# EXERCISE INPUTS
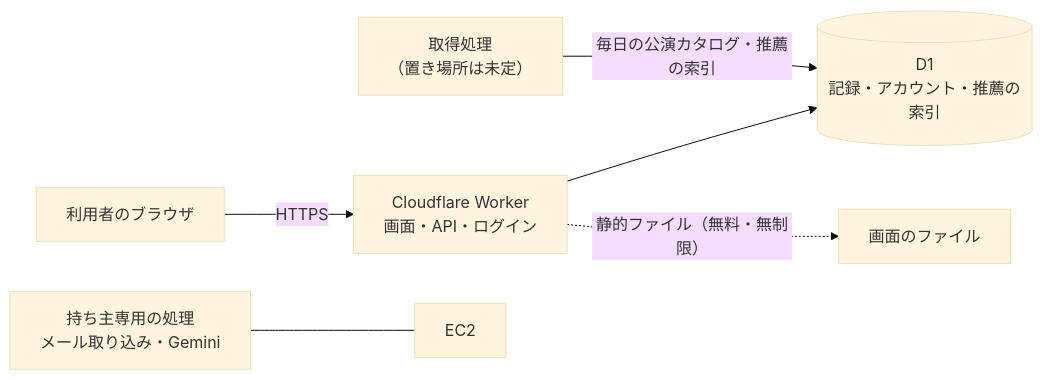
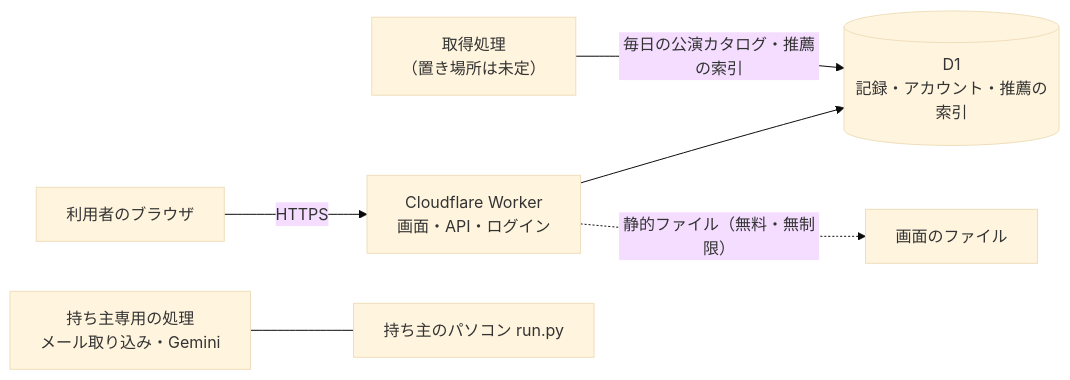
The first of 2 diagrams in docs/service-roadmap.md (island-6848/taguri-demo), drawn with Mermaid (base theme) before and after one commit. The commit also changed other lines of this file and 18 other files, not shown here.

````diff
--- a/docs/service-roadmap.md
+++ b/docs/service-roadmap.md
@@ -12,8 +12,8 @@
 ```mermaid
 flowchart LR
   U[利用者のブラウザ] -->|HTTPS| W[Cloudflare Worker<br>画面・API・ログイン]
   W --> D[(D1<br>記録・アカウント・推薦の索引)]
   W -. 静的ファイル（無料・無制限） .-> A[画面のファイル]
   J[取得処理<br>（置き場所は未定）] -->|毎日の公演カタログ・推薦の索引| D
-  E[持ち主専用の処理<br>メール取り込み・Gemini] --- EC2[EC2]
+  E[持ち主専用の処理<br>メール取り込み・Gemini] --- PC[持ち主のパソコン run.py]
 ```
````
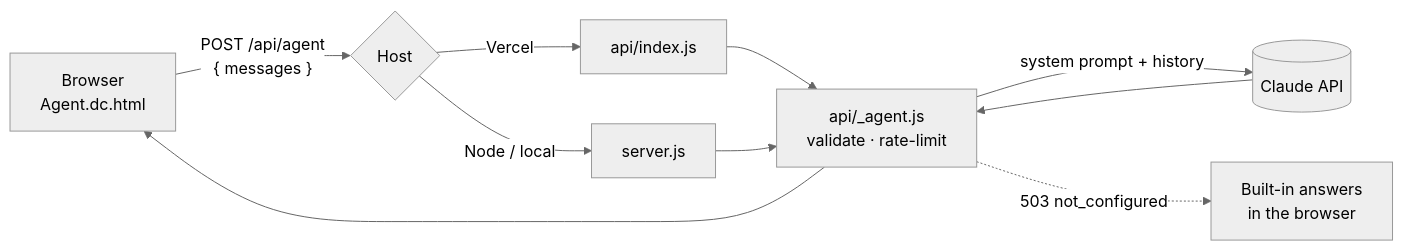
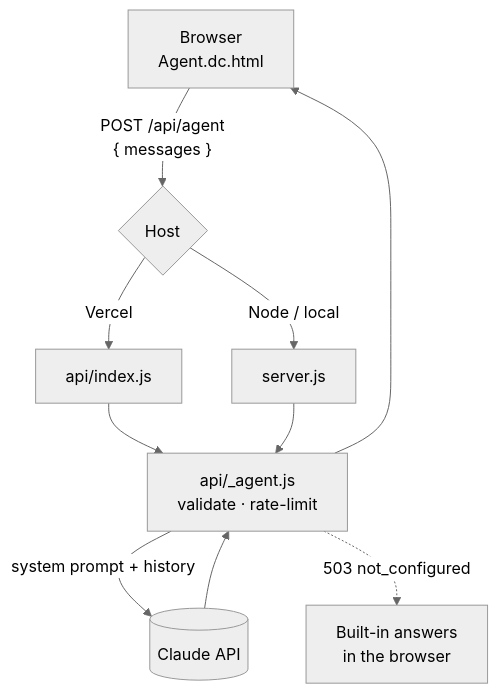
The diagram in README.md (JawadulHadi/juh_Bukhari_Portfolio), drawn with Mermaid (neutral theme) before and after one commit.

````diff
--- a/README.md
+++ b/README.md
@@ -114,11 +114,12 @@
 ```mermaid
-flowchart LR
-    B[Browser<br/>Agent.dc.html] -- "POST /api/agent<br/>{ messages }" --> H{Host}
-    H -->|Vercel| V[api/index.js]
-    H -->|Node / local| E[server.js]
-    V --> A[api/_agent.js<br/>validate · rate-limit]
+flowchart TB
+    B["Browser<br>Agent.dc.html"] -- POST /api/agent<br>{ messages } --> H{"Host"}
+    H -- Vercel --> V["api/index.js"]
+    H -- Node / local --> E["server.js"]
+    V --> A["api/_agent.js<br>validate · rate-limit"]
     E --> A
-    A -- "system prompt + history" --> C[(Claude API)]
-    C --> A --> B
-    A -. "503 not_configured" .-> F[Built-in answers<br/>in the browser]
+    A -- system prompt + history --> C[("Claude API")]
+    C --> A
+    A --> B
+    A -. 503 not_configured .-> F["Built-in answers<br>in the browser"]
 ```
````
---
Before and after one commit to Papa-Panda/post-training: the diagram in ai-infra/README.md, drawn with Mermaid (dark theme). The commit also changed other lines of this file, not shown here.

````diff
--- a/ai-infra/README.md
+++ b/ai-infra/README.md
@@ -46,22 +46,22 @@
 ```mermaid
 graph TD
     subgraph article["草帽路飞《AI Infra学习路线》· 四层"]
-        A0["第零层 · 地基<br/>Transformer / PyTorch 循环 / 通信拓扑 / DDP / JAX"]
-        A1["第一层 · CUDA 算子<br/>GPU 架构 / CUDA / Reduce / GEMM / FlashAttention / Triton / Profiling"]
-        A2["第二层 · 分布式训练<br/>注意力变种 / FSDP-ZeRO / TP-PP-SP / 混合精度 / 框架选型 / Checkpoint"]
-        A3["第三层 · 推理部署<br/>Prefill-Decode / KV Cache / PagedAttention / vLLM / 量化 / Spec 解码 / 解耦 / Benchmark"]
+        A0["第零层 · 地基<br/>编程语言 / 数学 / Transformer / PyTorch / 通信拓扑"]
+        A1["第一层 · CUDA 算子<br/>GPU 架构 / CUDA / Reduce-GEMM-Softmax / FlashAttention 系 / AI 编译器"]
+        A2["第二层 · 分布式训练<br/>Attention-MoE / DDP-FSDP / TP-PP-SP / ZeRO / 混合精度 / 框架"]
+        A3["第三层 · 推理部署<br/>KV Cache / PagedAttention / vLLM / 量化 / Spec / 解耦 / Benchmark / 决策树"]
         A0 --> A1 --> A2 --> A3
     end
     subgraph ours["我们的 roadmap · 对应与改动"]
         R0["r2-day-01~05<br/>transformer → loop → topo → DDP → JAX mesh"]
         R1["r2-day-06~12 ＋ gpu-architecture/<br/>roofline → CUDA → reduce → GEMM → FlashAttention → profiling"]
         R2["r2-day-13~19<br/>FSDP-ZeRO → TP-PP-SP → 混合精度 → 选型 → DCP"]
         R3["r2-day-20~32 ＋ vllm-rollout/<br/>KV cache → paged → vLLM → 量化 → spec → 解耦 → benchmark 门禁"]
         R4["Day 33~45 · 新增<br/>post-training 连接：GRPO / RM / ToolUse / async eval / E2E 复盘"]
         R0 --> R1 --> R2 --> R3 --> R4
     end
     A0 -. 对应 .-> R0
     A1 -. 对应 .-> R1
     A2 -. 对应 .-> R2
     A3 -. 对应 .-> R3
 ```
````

# TASK
Select every line above that contains the word "Gemini", and copy it.

# ANSWER SECTION
-  E[持ち主専用の処理<br>メール取り込み・Gemini] --- EC2[EC2]
+  E[持ち主専用の処理<br>メール取り込み・Gemini] --- PC[持ち主のパソコン run.py]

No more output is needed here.